Sales at Hodges are strong today — between $10 and $15 million a year, but there were a couple years during the recession when the trend was “a little negative, on the order of 4 or 5 percent,” said Hodges.
The company was able to weather that and other occasional dips in sales, in large part, because of the diversity of its clients.
“It’s really, really hard to figure out what the great American populus is going to do.
“The gymnastics market, two years ago, did poorly; last year, it came racing back,” said Hodges. “Sometimes you just can’t figure it out.
“Sometimes it’s very direct . . . Two years ago there was an equine virus that went through horses in Oklahoma. It started in Florida . . . so it was spreading, and they suddenly stopped a lot horse shows.”
For Hodges, that meant an immediate $150,000 worth of business was canceled.
The company counts a number of local events among its clientele. That includes many of the dog shows at Purina Farms in Gray Summit, both the Washington Town and Country Fair and Franklin County Youth Fair in Union and the annual fire prevention poster contest sponsored by the Washington Volunteer Fire Company, to name a few.
Overall Hodges’ customer base is mostly inside the United States, since the cost to ship its product outside the country can often be almost as much as the product itself.
Family Owned Since 1920
Hodges Badge Company was founded in 1920 by William Hodges, great-grandfather of Rick Hodges, in or around Milford, N.H. He started the company as salesman, order taker and head printer, the Hodges website notes. His two younger daughters, Anna and Emaline, worked for him doing assembly, stitching or whatever other work was required.
Hodges called itself a badge company because in 1920s America fraternal lodges were popular — The Moose, The Elks, The Order of Eastern Star, The Odd Fellows . . .

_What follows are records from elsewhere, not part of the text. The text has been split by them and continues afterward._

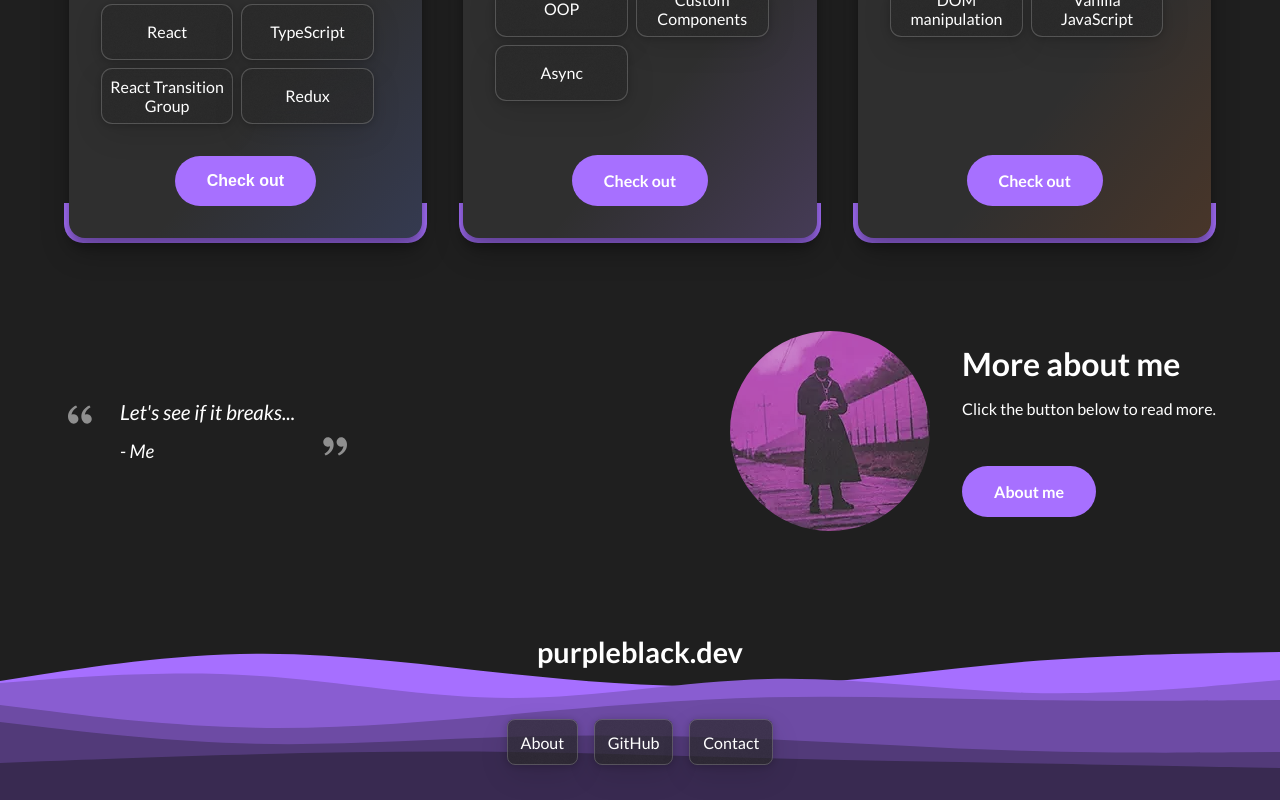
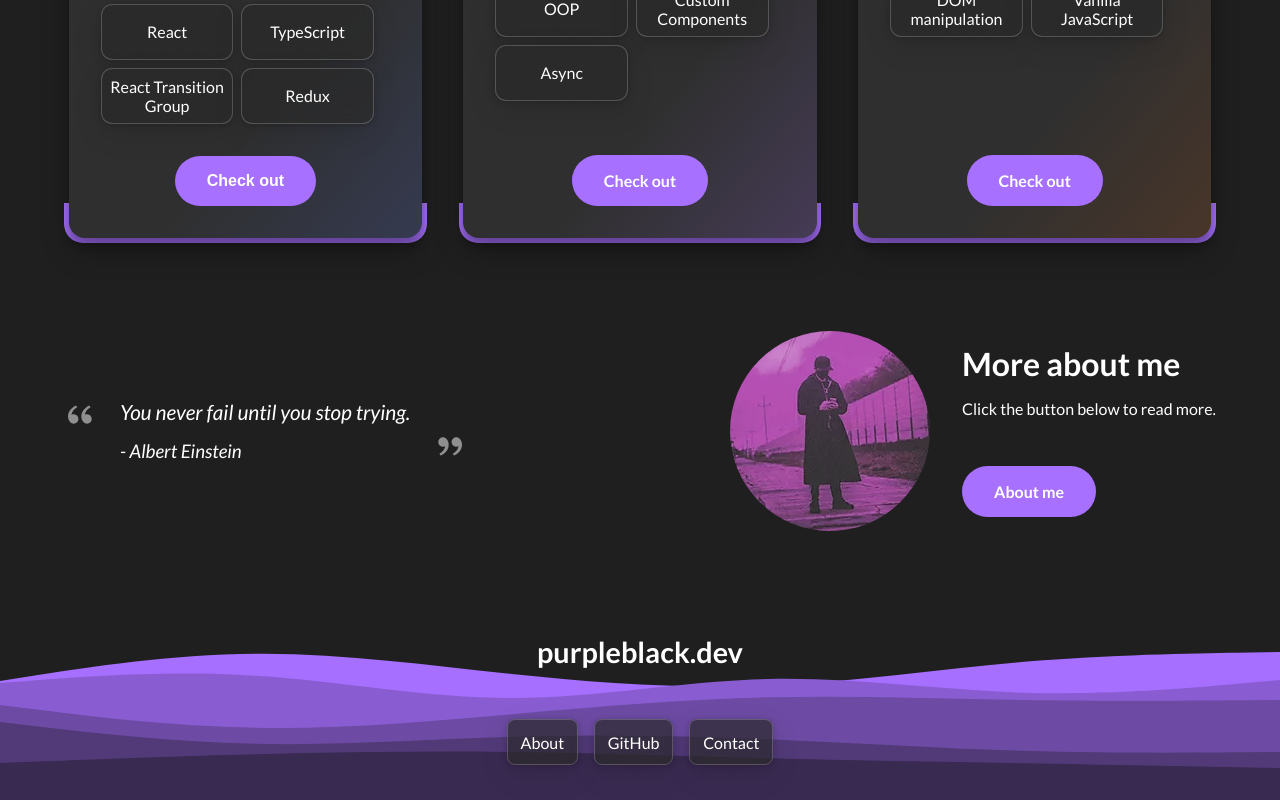
Before and after one commit to goodideagiver/purple-dev-react, a Next.js app: page / in a window 1280 px wide. Shown: the part 1293-2093 px from the top of the page. Built offline with nearby package versions, Linux system fonts and the light colour scheme.

Commit message:
Fix hydration error

```diff
--- a/pages/_app.tsx
+++ b/pages/_app.tsx
@@ -5,6 +5,7 @@ import '../src/index.css';
 import '../src/assets/css/acrylic.css';
 import { Content } from '../src/components/content/content';
 import { ScrollToTopBtn } from '../src/components/UI/scrollToTopBtn/ScrollToTopBtn';
+import Script from 'next/script';
 
 type MyAppProps = {
 	Component: React.ComponentType<any>;
@@ -14,12 +15,12 @@ type MyAppProps = {
 function MyApp({ Component, pageProps }: MyAppProps) {
 	return (
 		<>
-			<script
+			<Script
 				strategy='lazyOnload'
 				src={`https://www.googletagmanager.com/gtag/js?id=${process.env.NEXT_PUBLIC_GOOGLE_ANALYTICS}`}
 			/>
 
-			<script strategy='lazyOnload'>
+			<Script strategy='lazyOnload'>
 				{`
                     window.dataLayer = window.dataLayer || [];
                     function gtag(){dataLayer.push(arguments);}
@@ -28,7 +29,7 @@ function MyApp({ Component, pageProps }: MyAppProps) {
                     page_path: window.location.pathname,
                     });
                 `}
-			</script>
+			</Script>
 			<Content>
 				<NavTop />
 				<Component {...pageProps} />
--- a/src/components/UI/ImgSmoothLoad/ImgSmoothLoad.tsx
+++ b/src/components/UI/ImgSmoothLoad/ImgSmoothLoad.tsx
@@ -9,6 +9,7 @@ type ImgSmoothLoadProps = {
 	alt: string;
 	className?: string;
 	animate?: boolean;
+	priority?: boolean;
 };
 
 export const ImgSmoothLoad = ({
@@ -16,6 +17,7 @@ export const ImgSmoothLoad = ({
 	src,
 	className,
 	alt,
+	priority,
 	...props
 }: ImgSmoothLoadProps) => {
 	const [isLoaded, setIsLoaded] = useState(animate === false);
@@ -34,6 +36,7 @@ export const ImgSmoothLoad = ({
 			}}
 			className={`${animationStyles} ${className ? className : ''}`}
 			alt={alt}
+			priority={priority}
 			{...props}
 		/>
 	);
--- a/src/components/content/about/Header/Header.tsx
+++ b/src/components/content/about/Header/Header.tsx
@@ -16,6 +16,7 @@ const Header = ({ styles }: Props) => {
 					alt='Karol face portrait with cat in the bottom'
 					className={styles.picture}
 					src={profile}
+					priority={true}
 				/>
 				<div className={classes.info}>
 					<h2>Karol</h2>
--- a/src/components/content/home/Home.tsx
+++ b/src/components/content/home/Home.tsx
@@ -4,7 +4,7 @@ import Welcome from './welcome/Welcome';
 import Promo from './promo/Promo';
 import AboutMeCTA from '../../UI/aboutMeCTA/AboutMeCTA';
 import FunnyQuote from './funnyQuote/FunnyQuote';
-import { ReactNode } from 'react';
+import { ReactNode, useId } from 'react';
 
 const ContactCTASection = () => (
 	<>
@@ -31,6 +31,7 @@ export const Home = () => {
 	const HomeComponentsWithSection = HomeComponents.map((component) => {
 		return (
 			<section
+				key={useId()}
 				className={`${
 					component.sectionWidth === false ? '' : st.sectionWidth
 				} ${component.css ? component.css : ''}`}
--- a/src/components/content/home/funnyQuote/FunnyQuote.tsx
+++ b/src/components/content/home/funnyQuote/FunnyQuote.tsx
@@ -1,10 +1,16 @@
+import { useEffect, useState } from 'react';
 import { RiDoubleQuotesL, RiDoubleQuotesR } from 'react-icons/ri';
 import getRandomQuote from './data';
 
 import classes from './FunnyQuote.module.css';
 
 const FunnyQuote = () => {
-	const { quote, author } = getRandomQuote();
+	const [quoteObj, setQuoteObj] = useState({ quote: '', author: '' });
+
+	useEffect(() => {
+		const quoteObj = getRandomQuote();
+		setQuoteObj(quoteObj);
+	}, []);
 
 	return (
 		<div className={classes.funnyQuote}>
@@ -14,8 +20,8 @@ const FunnyQuote = () => {
 						<RiDoubleQuotesL />
 					</div>
 					<div>
-						<p className={classes.quote}>{quote}</p>
-						<p className={classes.author}>- {author}</p>
+						<p className={classes.quote}>{quoteObj.quote}</p>
+						<p className={classes.author}>- {quoteObj.author}</p>
 					</div>
 					<div className={classes.icon}>
 						<RiDoubleQuotesR />
--- a/src/components/content/home/funnyQuote/data/index.ts
+++ b/src/components/content/home/funnyQuote/data/index.ts
@@ -1,4 +1,9 @@
-const quotes = [
+type Quote = {
+	quote: string;
+	author: string;
+};
+
+const quotes: Quote[] = [
 	{
 		quote: 'Whatever you are, be a good one.',
 		author: 'Abraham Lincoln',
@@ -17,6 +22,9 @@ const quotes = [
 	},
 ];
 
-const getRandomQuote = () => quotes[parseInt(Math.random() * quotes.length)];
+const getRandomQuotesIndex = (): number =>
+	parseInt((Math.random() * quotes.length).toString());
+
+const getRandomQuote = () => quotes[getRandomQuotesIndex()];
 
 export default getRandomQuote;
--- a/src/components/content/home/welcome/Welcome.tsx
+++ b/src/components/content/home/welcome/Welcome.tsx
@@ -16,6 +16,7 @@ const Welcome = (props: React.FC) => {
 			<div className={st.programmer}>
 				<div className={`${st.programmer} ${st.overlay}`} />
 				<ImgSmoothLoad
+					priority={true}
 					className={st.image}
 					src={img}
 					alt=''
```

“Since you didn’t have television what you did for entertainment two or three nights a week was wander over to ‘The Lodge’ and swap stories with your friends,” the website reads. “When the Lodge marched in a parade, had a formal dinner, or buried a deceased member, every member pinned on his badge, which usually consisted of a fancy brass bar at the top, proclaiming member, or president, or the most impressive title that could be invented, a hanging ribbon, and fringe at the bottom. The ribbon was printed with the lodge’s name, on one side gold print on a multicolored ribbon and on the back silver print on black for funerals.
“They required lots of assembly to sew the front and back ribbons together, and to attach the fringe at the bottom. We made reversible badges, so we were Hodges Badge Company.”